About this exercise: Return the first line of the listing below and all the lines after it through the one containing "neighbours are spread", exactly, without pictures.
(Extracted material begins)
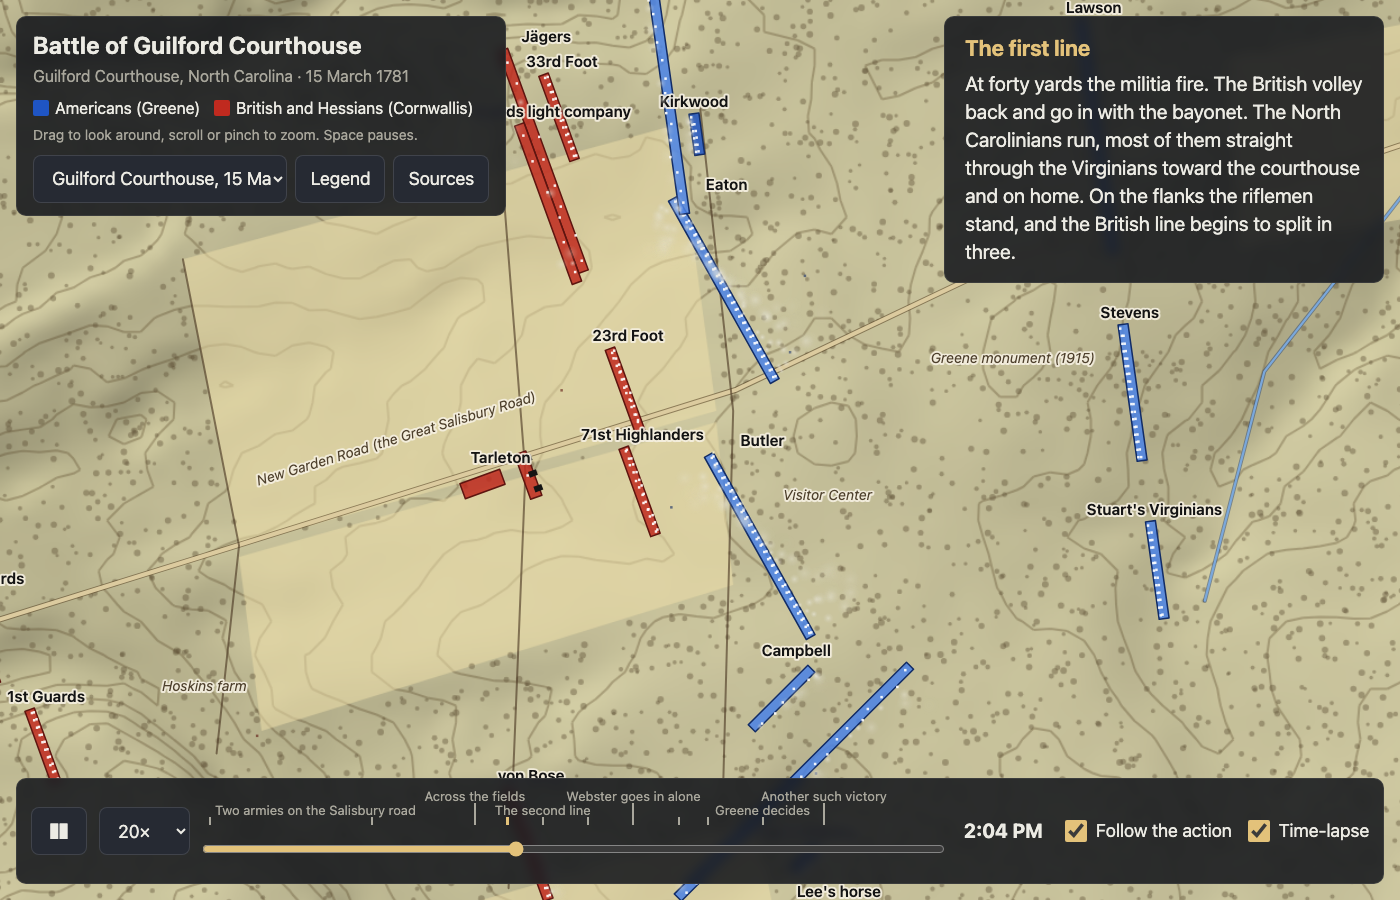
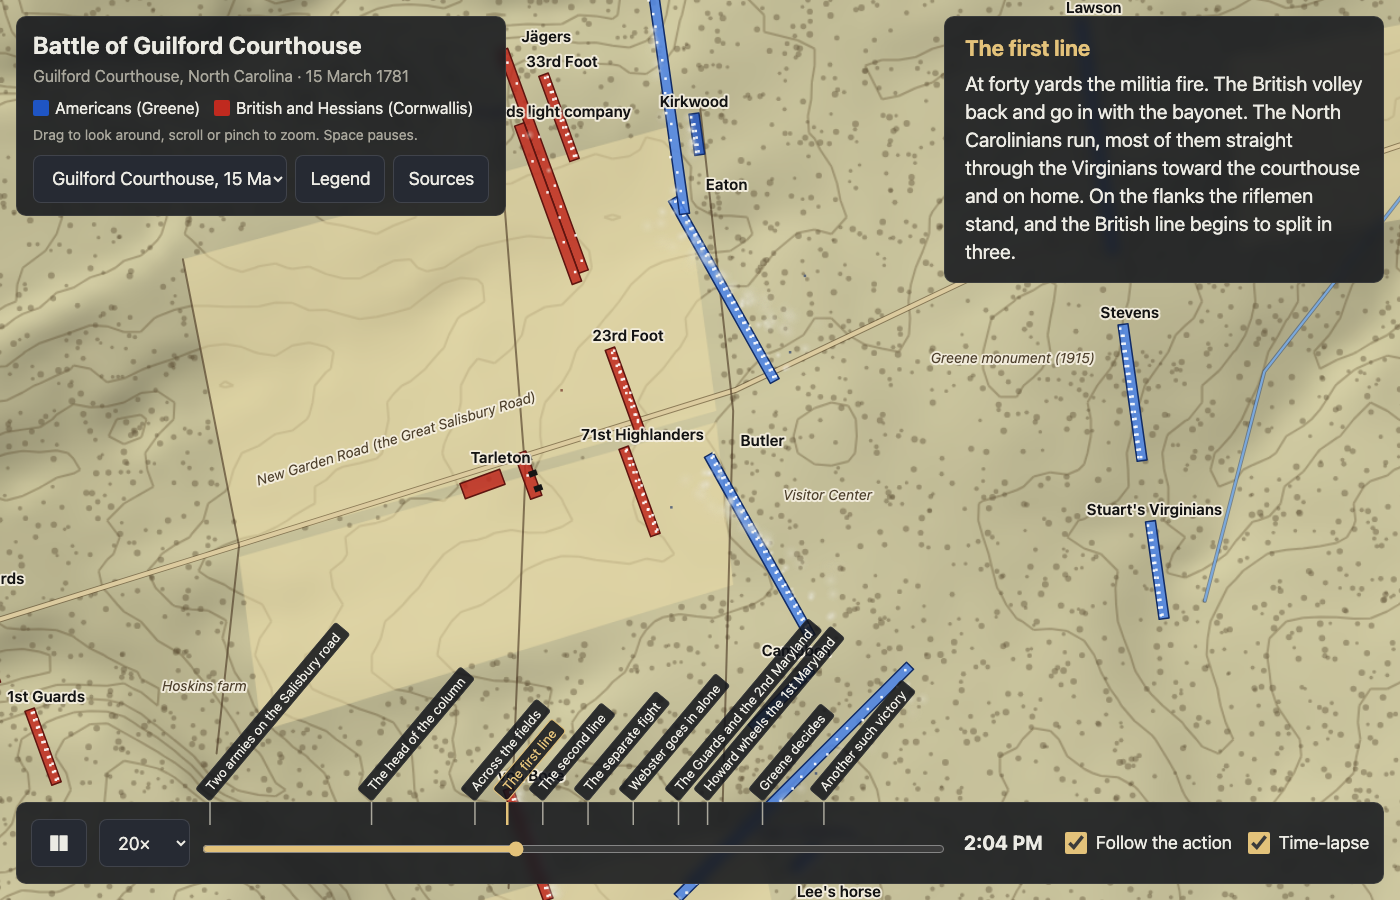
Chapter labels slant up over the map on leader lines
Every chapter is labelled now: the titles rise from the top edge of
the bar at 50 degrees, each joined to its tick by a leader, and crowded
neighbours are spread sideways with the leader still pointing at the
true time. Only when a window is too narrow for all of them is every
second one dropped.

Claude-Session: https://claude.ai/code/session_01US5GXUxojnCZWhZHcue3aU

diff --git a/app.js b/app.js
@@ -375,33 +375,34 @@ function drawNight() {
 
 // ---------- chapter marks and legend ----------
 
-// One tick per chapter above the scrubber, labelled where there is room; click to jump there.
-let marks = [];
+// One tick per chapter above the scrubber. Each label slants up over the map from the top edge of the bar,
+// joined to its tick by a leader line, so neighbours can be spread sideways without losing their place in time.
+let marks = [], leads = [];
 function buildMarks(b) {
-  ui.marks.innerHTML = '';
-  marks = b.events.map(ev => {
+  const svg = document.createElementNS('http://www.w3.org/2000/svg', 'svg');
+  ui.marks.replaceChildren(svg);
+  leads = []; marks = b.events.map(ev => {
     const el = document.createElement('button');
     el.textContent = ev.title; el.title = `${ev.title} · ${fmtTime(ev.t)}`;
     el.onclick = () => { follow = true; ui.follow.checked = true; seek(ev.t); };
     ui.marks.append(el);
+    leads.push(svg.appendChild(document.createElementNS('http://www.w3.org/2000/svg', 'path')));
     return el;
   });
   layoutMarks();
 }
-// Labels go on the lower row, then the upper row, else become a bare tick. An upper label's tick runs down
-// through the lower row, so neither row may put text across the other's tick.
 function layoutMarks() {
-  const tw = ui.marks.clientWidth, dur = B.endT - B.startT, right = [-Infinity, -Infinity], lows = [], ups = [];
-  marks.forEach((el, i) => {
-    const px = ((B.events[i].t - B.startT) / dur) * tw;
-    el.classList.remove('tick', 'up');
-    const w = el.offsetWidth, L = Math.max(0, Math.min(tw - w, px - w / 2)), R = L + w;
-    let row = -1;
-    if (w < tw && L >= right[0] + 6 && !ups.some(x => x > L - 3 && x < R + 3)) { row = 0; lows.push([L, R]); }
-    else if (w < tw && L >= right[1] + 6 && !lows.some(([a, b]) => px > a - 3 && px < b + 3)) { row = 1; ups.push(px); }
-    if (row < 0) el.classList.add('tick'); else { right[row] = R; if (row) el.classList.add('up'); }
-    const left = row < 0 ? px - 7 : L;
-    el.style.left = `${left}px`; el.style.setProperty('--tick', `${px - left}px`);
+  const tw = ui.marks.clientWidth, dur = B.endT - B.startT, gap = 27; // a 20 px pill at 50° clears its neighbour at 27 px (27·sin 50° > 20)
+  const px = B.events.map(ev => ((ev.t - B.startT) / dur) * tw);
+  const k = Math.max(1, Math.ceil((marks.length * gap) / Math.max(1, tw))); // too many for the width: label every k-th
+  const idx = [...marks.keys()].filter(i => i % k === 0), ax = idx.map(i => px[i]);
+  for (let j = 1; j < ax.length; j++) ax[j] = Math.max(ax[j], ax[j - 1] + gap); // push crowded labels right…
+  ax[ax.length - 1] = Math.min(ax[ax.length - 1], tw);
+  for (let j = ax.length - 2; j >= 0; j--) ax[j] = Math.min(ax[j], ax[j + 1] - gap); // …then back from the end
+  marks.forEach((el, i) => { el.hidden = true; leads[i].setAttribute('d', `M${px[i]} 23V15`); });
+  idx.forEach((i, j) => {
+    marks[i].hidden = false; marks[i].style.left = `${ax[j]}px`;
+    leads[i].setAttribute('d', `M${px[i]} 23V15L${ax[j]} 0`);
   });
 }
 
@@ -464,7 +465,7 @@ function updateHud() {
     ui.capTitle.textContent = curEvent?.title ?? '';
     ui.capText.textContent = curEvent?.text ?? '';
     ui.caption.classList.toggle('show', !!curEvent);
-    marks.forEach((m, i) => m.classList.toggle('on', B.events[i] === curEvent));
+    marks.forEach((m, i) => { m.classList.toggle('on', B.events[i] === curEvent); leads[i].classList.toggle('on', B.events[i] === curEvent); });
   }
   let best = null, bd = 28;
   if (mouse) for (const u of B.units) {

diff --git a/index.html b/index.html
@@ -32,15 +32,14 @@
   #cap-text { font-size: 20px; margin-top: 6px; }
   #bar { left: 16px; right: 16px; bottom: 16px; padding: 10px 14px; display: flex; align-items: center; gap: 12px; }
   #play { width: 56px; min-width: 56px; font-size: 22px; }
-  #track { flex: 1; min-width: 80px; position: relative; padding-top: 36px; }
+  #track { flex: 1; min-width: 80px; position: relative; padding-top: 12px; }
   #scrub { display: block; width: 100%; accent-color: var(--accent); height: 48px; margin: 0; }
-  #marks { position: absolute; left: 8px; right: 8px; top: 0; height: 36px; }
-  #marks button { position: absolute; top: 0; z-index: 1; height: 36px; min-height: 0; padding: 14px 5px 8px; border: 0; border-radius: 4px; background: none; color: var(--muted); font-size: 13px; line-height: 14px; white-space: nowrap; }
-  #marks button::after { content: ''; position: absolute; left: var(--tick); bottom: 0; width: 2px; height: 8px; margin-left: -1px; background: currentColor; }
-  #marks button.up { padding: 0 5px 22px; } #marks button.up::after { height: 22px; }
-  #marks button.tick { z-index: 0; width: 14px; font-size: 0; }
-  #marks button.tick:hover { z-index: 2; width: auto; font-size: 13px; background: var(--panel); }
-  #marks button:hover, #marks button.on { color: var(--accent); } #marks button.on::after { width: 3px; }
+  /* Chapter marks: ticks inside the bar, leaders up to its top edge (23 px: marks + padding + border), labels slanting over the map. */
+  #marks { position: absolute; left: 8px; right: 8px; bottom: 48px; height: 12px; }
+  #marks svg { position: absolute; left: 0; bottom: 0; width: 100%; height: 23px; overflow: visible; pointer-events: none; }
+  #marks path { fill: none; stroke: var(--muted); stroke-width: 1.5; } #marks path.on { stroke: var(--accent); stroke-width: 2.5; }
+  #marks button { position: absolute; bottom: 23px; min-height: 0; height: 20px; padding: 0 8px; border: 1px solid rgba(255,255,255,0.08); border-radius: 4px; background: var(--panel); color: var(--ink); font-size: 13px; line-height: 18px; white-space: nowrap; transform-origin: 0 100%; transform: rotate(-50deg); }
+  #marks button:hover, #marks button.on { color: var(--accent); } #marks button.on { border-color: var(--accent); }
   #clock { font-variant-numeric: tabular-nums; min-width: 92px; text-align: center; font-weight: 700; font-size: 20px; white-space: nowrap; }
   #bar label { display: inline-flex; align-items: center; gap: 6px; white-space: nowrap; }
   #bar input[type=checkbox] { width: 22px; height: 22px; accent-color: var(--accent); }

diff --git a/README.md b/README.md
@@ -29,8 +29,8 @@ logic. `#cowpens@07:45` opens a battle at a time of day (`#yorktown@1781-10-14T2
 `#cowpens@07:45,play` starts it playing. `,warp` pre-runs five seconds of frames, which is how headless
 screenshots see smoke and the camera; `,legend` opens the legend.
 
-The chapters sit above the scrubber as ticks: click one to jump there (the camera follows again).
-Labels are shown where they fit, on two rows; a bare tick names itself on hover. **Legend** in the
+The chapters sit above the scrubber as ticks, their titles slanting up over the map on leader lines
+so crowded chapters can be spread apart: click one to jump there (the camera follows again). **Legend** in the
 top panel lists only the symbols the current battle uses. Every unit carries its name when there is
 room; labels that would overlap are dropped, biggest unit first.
(Extracted material ends)
Solution to the exercise:
Chapter labels slant up over the map on leader lines
Every chapter is labelled now: the titles rise from the top edge of
the bar at 50 degrees, each joined to its tick by a leader, and crowded
neighbours are spread sideways with the leader still pointing at the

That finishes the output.